The deadlines to submit entries for the Academy of Motion Picture Arts and Sciences’ 27th annual Don and Gee Nicholl Fellowships in Screenwriting competition are: Thursday, March 15, 2012 (early bird); and Tuesday, May 1, 2012 (regular). An entry fee discount applies to scripts submitted by the early bird deadline.

The Nicholl competition is open to any individual who has not earned more than $5,000 from the sale or option of a screenplay or teleplay, or received a fellowship or prize of more than $5,000 that includes a “first look” clause, an option or any other quid pro quo involving the writer’s work. To enter, writers must submit a completed online application, upload one PDF copy of their original screenplay in English and pay the entry fee US$35 before 11:59 p.m. PT on March 15, or US$52 before 11:59 p.m. PT on May 1.

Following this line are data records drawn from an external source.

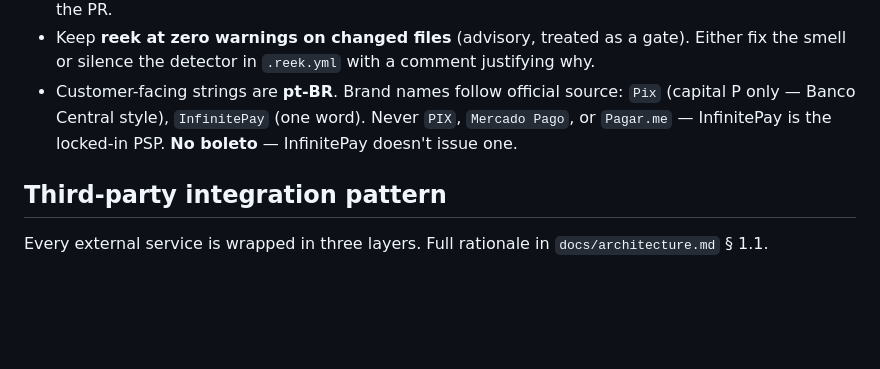
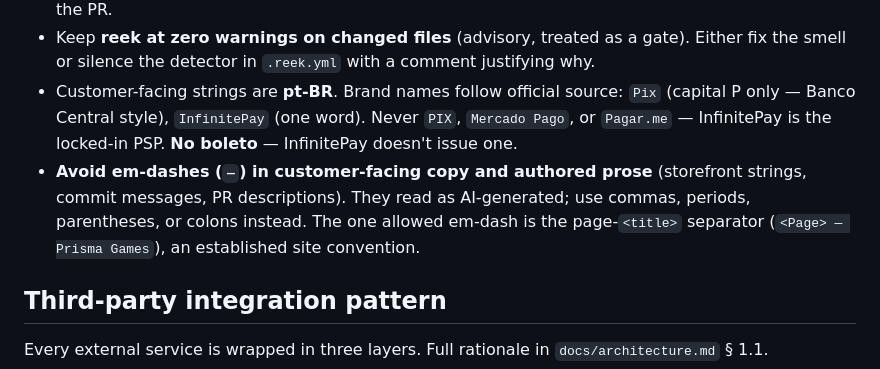
Before and after one commit to erick-tmr/prisma_engine, a Markdown page: CLAUDE.md, the part around the change. Rendered like a GitHub page; blank space fills up the shorter version.

Commit message:
docs(conventions): avoid em-dashes in copy/prose
Em-dashes in customer-facing strings, commit messages and PR
descriptions read as AI-generated. Record the preference: use commas,
periods, parentheses or colons instead, with the page-title separator
as the one allowed exception.

Co-Authored-By: Claude Opus 4.8 (1M context) <noreply@anthropic.com>

```diff
--- a/CLAUDE.md
+++ b/CLAUDE.md
@@ -31,6 +31,7 @@ Brazilian retro-game ecommerce. Rails + PostgreSQL, Bootstrap + jQuery storefron
 - `bundler-audit` + `brakeman` block on findings. Fix the cause; don't add ignores without flagging it in the PR.
 - Keep **reek at zero warnings on changed files** (advisory, treated as a gate). Either fix the smell or silence the detector in `.reek.yml` with a comment justifying why.
 - Customer-facing strings are **pt-BR**. Brand names follow official source: `Pix` (capital P only — Banco Central style), `InfinitePay` (one word). Never `PIX`, `Mercado Pago`, or `Pagar.me` — InfinitePay is the locked-in PSP. **No boleto** — InfinitePay doesn't issue one.
+- **Avoid em-dashes (`—`) in customer-facing copy and authored prose** (storefront strings, commit messages, PR descriptions). They read as AI-generated; use commas, periods, parentheses, or colons instead. The one allowed em-dash is the page-`<title>` separator (`<Page> — Prisma Games`), an established site convention.
 
 ## Third-party integration pattern
 
```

Entry scripts must be feature length and the original work of a sole author or of exactly two collaborative authors. The scripts must have been written originally in English. Adaptations and translated scripts are not eligible. The Academy presents up to five $35,000 fellowships each year.

For additional information, the complete rules and the online application, visit www.oscars.org/nicholl.

Fellowships are awarded with the understanding that the recipients will each complete a feature-length screenplay during their fellowship year. The Academy acquires no rights to the works of Nicholl fellows and does not involve itself commercially in any way with their completed scripts.

Last year’s competition drew a record 6,730 entries. Since the program’s inception in 1985, 123 fellowships have been awarded. Among the recent achievements by Nicholl fellows: Destin Daniel Cretton wrote and directed “I Am Not a Hipster,” which premiered at the 2012 Sundance Film Festival; Andrew Marlowe created and executive produces and Terri Miller serves as a writer-producer on the ABC series “Castle”; Susannah Grant created and executive produces the CBS series “A Gifted Man”; and Jeffrey Eugenides’ third novel, The Marriage Plot, was a 2012 National Book Critics Circle award nominee.